- [RECORD SET]:
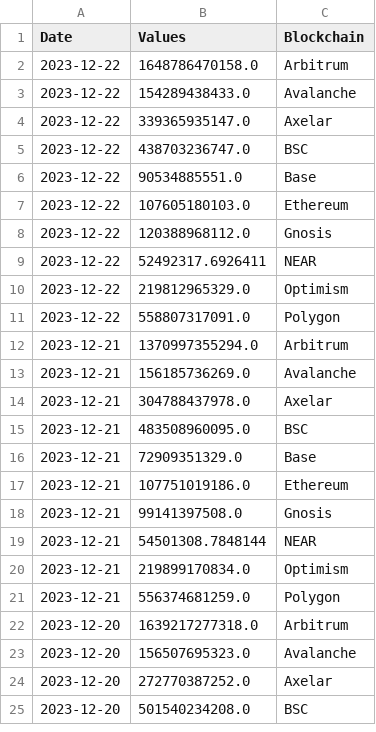
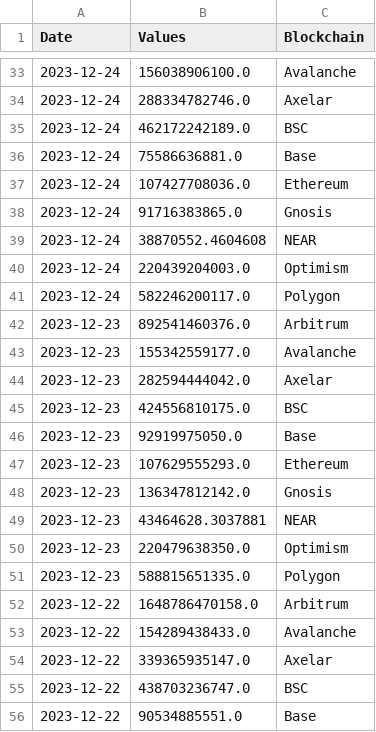
Before and after one commit to alitaslimi/outlier, a CSV file: data/fees_total_gas_used_blockchain_daily.csv, drawn as a sheet; only a part is shown, gaps mark what is left out; the shorter side is filled out with more unchanged rows; the diff covers the shown part only; the diff names each change by its address in the sheet, - before the commit and + after, or states it on an @@ line.

```diff
--- a/data/fees_total_gas_used_blockchain_daily.csv
+++ b/data/fees_total_gas_used_blockchain_daily.csv
+row 33: 2023-12-24 | 156038906100.0 | Avalanche
+row 34: 2023-12-24 | 288334782746.0 | Axelar
+row 35: 2023-12-24 | 462172242189.0 | BSC
+row 36: 2023-12-24 | 75586636881.0 | Base
+row 37: 2023-12-24 | 107427708036.0 | Ethereum
+row 38: 2023-12-24 | 91716383865.0 | Gnosis
+row 39: 2023-12-24 | 38870552.4604608 | NEAR
+row 40: 2023-12-24 | 220439204003.0 | Optimism
+row 41: 2023-12-24 | 582246200117.0 | Polygon
+row 42: 2023-12-23 | 892541460376.0 | Arbitrum
+row 43: 2023-12-23 | 155342559177.0 | Avalanche
+row 44: 2023-12-23 | 282594444042.0 | Axelar
+row 45: 2023-12-23 | 424556810175.0 | BSC
+row 46: 2023-12-23 | 92919975050.0 | Base
+row 47: 2023-12-23 | 107629555293.0 | Ethereum
+row 48: 2023-12-23 | 136347812142.0 | Gnosis
+row 49: 2023-12-23 | 43464628.3037881 | NEAR
+row 50: 2023-12-23 | 220479638350.0 | Optimism
+row 51: 2023-12-23 | 588815651335.0 | Polygon
```
Also changed, not shown: 31 added rows elsewhere in this file, data/addresses_active_users_blockchain_daily.csv, data/fees_total_fees_blockchain_daily.csv, 6 other files.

- [WHAT IS NEEDED]: What lines of the listing contain the word "Gnosis"? Copy them all.

- [ANSWER BELOW]:
+row 38: 2023-12-24 | 91716383865.0 | Gnosis
+row 48: 2023-12-23 | 136347812142.0 | Gnosis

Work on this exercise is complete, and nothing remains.